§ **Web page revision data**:
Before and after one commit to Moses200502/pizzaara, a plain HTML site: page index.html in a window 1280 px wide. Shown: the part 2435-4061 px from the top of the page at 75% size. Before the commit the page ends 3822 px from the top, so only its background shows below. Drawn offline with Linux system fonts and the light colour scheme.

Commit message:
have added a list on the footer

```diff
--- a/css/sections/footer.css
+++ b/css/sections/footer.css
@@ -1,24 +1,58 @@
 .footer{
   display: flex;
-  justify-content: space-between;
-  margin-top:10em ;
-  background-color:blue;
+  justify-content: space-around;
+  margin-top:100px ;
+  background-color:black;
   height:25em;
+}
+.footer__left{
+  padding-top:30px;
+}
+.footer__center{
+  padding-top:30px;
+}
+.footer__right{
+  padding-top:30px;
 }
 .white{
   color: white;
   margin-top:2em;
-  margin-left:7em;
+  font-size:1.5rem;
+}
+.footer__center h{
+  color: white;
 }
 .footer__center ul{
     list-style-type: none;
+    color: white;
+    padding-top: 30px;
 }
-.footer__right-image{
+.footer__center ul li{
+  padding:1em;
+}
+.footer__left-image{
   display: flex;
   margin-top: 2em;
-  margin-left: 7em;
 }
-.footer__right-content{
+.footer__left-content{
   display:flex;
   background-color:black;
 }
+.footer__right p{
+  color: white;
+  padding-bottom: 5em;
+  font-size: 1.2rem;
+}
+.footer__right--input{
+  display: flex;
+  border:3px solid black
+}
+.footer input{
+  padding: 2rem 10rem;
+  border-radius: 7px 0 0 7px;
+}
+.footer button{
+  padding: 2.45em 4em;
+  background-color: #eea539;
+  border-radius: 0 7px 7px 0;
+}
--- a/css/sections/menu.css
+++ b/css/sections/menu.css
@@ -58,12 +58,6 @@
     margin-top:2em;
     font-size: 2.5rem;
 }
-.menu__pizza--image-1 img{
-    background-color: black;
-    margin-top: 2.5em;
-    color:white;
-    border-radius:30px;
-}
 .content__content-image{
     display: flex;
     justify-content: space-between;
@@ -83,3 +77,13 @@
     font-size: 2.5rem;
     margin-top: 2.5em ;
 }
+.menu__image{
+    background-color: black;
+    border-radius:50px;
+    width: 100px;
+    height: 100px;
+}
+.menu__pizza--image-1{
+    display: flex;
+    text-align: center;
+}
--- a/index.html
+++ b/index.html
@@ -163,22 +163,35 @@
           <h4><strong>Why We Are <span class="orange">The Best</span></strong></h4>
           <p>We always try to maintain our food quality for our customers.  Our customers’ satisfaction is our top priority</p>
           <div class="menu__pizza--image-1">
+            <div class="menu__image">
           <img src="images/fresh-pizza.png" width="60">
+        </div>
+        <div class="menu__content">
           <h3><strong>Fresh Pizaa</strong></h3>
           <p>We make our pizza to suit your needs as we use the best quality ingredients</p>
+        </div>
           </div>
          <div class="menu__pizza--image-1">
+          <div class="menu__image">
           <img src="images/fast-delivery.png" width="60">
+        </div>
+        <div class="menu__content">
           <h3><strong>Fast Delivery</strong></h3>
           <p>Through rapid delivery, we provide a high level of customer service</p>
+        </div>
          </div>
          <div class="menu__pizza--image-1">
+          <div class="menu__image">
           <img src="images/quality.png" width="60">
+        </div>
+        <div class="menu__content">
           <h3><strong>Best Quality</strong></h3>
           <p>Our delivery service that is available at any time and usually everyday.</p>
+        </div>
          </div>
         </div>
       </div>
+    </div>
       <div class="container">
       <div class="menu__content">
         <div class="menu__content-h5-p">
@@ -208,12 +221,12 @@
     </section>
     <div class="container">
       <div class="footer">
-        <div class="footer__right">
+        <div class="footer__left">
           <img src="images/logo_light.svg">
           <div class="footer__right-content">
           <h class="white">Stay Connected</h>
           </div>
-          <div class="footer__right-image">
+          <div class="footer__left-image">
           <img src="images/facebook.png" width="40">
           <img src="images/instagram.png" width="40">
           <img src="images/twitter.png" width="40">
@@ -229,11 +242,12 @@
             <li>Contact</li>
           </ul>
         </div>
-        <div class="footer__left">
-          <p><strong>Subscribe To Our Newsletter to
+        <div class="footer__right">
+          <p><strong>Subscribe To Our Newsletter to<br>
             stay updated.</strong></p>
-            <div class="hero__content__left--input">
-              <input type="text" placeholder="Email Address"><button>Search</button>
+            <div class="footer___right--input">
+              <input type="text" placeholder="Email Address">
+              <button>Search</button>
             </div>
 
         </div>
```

§ **Requirement**:
All of the entries above need to be retyped exactly.

§ **Result below**:
Before and after one commit to Moses200502/pizzaara, a plain HTML site: page index.html in a window 1280 px wide. Shown: the part 2435-4061 px from the top of the page at 75% size. Before the commit the page ends 3822 px from the top, so only its background shows below. Drawn offline with Linux system fonts and the light colour scheme.

Commit message:
have added a list on the footer

```diff
--- a/css/sections/footer.css
+++ b/css/sections/footer.css
@@ -1,24 +1,58 @@
 .footer{
   display: flex;
-  justify-content: space-between;
-  margin-top:10em ;
-  background-color:blue;
+  justify-content: space-around;
+  margin-top:100px ;
+  background-color:black;
   height:25em;
+}
+.footer__left{
+  padding-top:30px;
+}
+.footer__center{
+  padding-top:30px;
+}
+.footer__right{
+  padding-top:30px;
 }
 .white{
   color: white;
   margin-top:2em;
-  margin-left:7em;
+  font-size:1.5rem;
+}
+.footer__center h{
+  color: white;
 }
 .footer__center ul{
     list-style-type: none;
+    color: white;
+    padding-top: 30px;
 }
-.footer__right-image{
+.footer__center ul li{
+  padding:1em;
+}
+.footer__left-image{
   display: flex;
   margin-top: 2em;
-  margin-left: 7em;
 }
-.footer__right-content{
+.footer__left-content{
   display:flex;
   background-color:black;
 }
+.footer__right p{
+  color: white;
+  padding-bottom: 5em;
+  font-size: 1.2rem;
+}
+.footer__right--input{
+  display: flex;
+  border:3px solid black
+}
+.footer input{
+  padding: 2rem 10rem;
+  border-radius: 7px 0 0 7px;
+}
+.footer button{
+  padding: 2.45em 4em;
+  background-color: #eea539;
+  border-radius: 0 7px 7px 0;
+}
--- a/css/sections/menu.css
+++ b/css/sections/menu.css
@@ -58,12 +58,6 @@
     margin-top:2em;
     font-size: 2.5rem;
 }
-.menu__pizza--image-1 img{
-    background-color: black;
-    margin-top: 2.5em;
-    color:white;
-    border-radius:30px;
-}
 .content__content-image{
     display: flex;
     justify-content: space-between;
@@ -83,3 +77,13 @@
     font-size: 2.5rem;
     margin-top: 2.5em ;
 }
+.menu__image{
+    background-color: black;
+    border-radius:50px;
+    width: 100px;
+    height: 100px;
+}
+.menu__pizza--image-1{
+    display: flex;
+    text-align: center;
+}
--- a/index.html
+++ b/index.html
@@ -163,22 +163,35 @@
           <h4><strong>Why We Are <span class="orange">The Best</span></strong></h4>
           <p>We always try to maintain our food quality for our customers.  Our customers’ satisfaction is our top priority</p>
           <div class="menu__pizza--image-1">
+            <div class="menu__image">
           <img src="images/fresh-pizza.png" width="60">
+        </div>
+        <div class="menu__content">
           <h3><strong>Fresh Pizaa</strong></h3>
           <p>We make our pizza to suit your needs as we use the best quality ingredients</p>
+        </div>
           </div>
          <div class="menu__pizza--image-1">
+          <div class="menu__image">
           <img src="images/fast-delivery.png" width="60">
+        </div>
+        <div class="menu__content">
           <h3><strong>Fast Delivery</strong></h3>
           <p>Through rapid delivery, we provide a high level of customer service</p>
+        </div>
          </div>
          <div class="menu__pizza--image-1">
+          <div class="menu__image">
           <img src="images/quality.png" width="60">
+        </div>
+        <div class="menu__content">
           <h3><strong>Best Quality</strong></h3>
           <p>Our delivery service that is available at any time and usually everyday.</p>
+        </div>
          </div>
         </div>
       </div>
+    </div>
       <div class="container">
       <div class="menu__content">
         <div class="menu__content-h5-p">
@@ -208,12 +221,12 @@
     </section>
     <div class="container">
       <div class="footer">
-        <div class="footer__right">
+        <div class="footer__left">
           <img src="images/logo_light.svg">
           <div class="footer__right-content">
           <h class="white">Stay Connected</h>
           </div>
-          <div class="footer__right-image">
+          <div class="footer__left-image">
           <img src="images/facebook.png" width="40">
           <img src="images/instagram.png" width="40">
           <img src="images/twitter.png" width="40">
@@ -229,11 +242,12 @@
             <li>Contact</li>
           </ul>
         </div>
-        <div class="footer__left">
-          <p><strong>Subscribe To Our Newsletter to
+        <div class="footer__right">
+          <p><strong>Subscribe To Our Newsletter to<br>
             stay updated.</strong></p>
-            <div class="hero__content__left--input">
-              <input type="text" placeholder="Email Address"><button>Search</button>
+            <div class="footer___right--input">
+              <input type="text" placeholder="Email Address">
+              <button>Search</button>
             </div>
 
         </div>
```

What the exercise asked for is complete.